A little over a year ago (2019 into early 2020), we had the pleasure of being consultants to the Case Rocket Teams, one of the competitive student project teams at CWRU.
The rocket team sought to transmit video from their rocket during flight and receive it on the ground. They had purchased an initial set of equipment and performed a test run, but the initial results were not encouraging.
Video from the rocket could only be seen when it was on the ground, the signal was far too noisy to make out anything when the rocket was in flight. So the rocket team sought out us as consultants to see if we could improve the situation.
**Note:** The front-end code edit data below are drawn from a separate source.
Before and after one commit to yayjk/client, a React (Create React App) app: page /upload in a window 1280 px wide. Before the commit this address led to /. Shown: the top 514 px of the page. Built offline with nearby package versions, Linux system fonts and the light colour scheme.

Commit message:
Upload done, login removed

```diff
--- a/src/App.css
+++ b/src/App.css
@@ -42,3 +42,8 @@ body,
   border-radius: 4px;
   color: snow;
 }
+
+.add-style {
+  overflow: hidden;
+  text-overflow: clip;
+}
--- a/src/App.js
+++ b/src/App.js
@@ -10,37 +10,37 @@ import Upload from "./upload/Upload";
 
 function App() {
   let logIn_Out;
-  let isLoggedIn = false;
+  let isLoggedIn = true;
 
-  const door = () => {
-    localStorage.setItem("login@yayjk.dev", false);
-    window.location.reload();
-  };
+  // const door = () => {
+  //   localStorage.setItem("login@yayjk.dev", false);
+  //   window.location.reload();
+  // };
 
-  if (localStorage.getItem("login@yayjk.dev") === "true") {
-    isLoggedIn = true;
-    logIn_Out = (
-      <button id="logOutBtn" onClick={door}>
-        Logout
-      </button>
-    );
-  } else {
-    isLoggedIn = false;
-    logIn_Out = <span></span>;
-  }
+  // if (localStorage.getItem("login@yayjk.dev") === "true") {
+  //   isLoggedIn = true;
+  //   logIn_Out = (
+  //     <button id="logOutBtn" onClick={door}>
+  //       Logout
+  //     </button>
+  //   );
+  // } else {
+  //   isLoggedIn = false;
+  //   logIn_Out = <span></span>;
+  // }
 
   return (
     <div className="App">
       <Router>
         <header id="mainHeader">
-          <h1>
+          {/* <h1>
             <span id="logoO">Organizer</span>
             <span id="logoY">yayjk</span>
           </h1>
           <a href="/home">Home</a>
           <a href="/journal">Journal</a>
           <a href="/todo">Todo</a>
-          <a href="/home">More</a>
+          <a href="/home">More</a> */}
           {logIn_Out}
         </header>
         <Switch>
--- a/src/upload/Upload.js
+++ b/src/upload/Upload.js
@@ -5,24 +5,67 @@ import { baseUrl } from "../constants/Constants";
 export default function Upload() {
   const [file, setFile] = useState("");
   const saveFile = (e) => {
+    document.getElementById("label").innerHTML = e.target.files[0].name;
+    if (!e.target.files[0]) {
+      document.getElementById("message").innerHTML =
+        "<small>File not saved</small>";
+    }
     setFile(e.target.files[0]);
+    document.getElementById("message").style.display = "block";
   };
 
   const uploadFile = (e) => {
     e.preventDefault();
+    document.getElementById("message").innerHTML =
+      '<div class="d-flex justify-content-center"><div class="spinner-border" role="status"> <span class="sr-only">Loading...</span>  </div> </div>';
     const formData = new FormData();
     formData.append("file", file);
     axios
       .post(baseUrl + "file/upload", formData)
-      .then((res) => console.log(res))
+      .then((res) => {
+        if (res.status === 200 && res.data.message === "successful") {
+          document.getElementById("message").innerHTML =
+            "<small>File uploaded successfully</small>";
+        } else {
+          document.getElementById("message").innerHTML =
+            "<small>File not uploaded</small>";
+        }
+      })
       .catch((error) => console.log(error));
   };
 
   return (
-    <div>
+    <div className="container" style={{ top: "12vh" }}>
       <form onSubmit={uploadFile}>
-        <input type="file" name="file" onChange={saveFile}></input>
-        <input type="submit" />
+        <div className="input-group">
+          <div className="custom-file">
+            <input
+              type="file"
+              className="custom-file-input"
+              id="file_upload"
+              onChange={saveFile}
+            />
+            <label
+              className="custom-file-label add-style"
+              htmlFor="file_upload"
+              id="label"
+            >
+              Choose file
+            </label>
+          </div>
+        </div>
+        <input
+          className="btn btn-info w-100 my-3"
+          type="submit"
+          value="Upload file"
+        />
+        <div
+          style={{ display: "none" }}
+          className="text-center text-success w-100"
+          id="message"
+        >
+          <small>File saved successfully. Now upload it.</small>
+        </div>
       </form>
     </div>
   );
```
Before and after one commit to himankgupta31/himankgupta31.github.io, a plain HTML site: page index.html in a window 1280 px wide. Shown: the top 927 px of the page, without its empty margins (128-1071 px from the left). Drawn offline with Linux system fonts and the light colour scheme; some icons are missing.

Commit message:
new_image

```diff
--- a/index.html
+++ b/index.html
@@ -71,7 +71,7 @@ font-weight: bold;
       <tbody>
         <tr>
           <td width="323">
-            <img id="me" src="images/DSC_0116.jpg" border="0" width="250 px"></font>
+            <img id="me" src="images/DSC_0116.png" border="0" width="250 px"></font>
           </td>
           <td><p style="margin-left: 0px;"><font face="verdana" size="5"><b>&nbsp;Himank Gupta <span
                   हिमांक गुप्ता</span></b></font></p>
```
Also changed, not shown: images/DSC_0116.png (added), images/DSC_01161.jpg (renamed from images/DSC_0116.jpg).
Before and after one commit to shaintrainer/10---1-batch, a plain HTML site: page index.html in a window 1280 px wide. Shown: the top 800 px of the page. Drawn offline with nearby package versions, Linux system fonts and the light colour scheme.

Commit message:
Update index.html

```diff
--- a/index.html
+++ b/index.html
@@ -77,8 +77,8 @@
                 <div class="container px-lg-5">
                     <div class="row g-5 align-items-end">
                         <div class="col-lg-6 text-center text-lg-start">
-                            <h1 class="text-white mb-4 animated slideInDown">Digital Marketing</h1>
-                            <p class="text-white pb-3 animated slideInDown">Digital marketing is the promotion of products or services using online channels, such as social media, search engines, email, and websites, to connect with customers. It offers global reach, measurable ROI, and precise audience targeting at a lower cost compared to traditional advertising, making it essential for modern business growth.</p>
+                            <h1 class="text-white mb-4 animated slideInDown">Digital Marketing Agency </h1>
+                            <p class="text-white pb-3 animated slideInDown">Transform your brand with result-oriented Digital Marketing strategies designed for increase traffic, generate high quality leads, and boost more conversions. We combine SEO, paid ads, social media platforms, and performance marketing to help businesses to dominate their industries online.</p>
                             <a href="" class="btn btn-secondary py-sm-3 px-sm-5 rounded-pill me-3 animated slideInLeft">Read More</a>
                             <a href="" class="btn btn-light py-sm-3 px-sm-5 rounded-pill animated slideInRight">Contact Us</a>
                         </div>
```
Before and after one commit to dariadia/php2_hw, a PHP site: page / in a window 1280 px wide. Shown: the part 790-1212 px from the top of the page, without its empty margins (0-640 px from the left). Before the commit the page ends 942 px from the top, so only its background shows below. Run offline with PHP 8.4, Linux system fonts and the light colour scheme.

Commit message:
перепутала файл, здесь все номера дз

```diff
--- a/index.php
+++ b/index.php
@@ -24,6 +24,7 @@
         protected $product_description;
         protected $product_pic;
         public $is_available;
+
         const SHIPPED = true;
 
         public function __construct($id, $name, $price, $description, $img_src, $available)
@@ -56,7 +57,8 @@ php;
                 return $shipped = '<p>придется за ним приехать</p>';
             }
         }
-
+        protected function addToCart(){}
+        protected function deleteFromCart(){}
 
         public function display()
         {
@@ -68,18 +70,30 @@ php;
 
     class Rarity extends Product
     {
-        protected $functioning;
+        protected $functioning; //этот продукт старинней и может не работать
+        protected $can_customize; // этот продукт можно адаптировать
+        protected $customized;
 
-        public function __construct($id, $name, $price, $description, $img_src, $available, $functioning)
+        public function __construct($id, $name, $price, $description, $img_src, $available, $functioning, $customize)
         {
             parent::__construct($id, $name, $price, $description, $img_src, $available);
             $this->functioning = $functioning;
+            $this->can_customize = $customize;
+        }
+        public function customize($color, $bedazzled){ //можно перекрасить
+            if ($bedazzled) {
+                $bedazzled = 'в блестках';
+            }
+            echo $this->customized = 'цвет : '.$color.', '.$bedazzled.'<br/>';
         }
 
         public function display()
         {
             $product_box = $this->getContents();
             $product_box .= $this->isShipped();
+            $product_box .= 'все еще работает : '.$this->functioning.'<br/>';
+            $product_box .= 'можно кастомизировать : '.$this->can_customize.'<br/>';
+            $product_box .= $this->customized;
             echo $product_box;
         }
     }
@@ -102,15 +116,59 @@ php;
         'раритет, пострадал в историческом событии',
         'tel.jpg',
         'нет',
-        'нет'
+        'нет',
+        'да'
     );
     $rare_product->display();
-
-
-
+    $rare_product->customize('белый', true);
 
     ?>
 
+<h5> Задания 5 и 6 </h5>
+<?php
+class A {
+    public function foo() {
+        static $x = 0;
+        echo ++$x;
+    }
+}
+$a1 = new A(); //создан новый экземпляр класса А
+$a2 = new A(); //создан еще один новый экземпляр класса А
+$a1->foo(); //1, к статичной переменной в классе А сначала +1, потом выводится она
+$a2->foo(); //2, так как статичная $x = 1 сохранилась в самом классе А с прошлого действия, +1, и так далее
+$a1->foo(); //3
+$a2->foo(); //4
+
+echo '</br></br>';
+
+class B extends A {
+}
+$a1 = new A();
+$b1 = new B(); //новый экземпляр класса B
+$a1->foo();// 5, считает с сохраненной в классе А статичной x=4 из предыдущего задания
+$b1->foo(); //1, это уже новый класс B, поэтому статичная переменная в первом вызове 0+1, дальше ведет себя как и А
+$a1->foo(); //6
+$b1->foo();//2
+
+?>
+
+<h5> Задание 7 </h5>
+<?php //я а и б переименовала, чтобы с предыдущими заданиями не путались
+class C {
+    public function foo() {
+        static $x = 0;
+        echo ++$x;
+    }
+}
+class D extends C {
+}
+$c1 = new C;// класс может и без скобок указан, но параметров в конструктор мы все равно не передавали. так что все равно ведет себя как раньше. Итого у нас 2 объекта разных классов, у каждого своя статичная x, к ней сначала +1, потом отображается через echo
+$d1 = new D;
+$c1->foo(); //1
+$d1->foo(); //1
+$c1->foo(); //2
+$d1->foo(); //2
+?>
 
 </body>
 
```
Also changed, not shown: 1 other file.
We met with them, and after learning about our client’s needs, came up with some ideas, including different antenna choices for transmitter and receiver. Together, we all decided that a ground-based test would be the best way to verify our choices.
We started by taking antennas out to the engineering quad, and testing them at short distances. We were able to observe some effect, and made some predictions about what would work best, before moving on to a full scale test that would match the distance the rocket would travel when in flight.
Rocket team members identified a stretch along the Lake Erie waterfront that was the same length as the rocket’s expected maximum altitude. We divided into groups, and send one group with the transmitter (which would be in the eventual rocket) to one end of the path, and the other group with the receiver to the other end. Both groups brought several antennas to test with.
The path along the Cleveland waterfront where we tested antenna combinations.
It was a beautiful day, and we had a clear view across the water to the other group’s site (they were just barely visible in our binoculars). We qualitatively identified how well the system was working by watching the video quality on a laptop at the receiving end.
We were able to identify the effects of signal polarization, antenna gain, and antenna patterns on the received signal. We identified what seemed to be the best combination of antennas and even managed to go to the farmers market afterwards!
The day was a lot of fun, and it was nice to see the concepts we knew play out as we held the antennas.
We also calculated a rough link budget that agreed with what we saw in our tests.
On the rocket team’s next practice launch, they were able to record video and demonstrate that our changes had in fact improved the quality of the video! Unlike before, they could now see almost all of the flight, with only a brief interruption as the rocket rotated at the peak of its travel.
Unfortunately, we weren’t able to see the improved solution fly in competition (if memory serves, this was because the competition was later in the year and was canceled due to COVID-19). However, we still achieved our technical goals, and made some friends in the process. We hope to see the live video system in flight in competition, but in the meantime, check out the Case Rocket Team website, they’re awesome!
—Aidan Montare, KB3UMD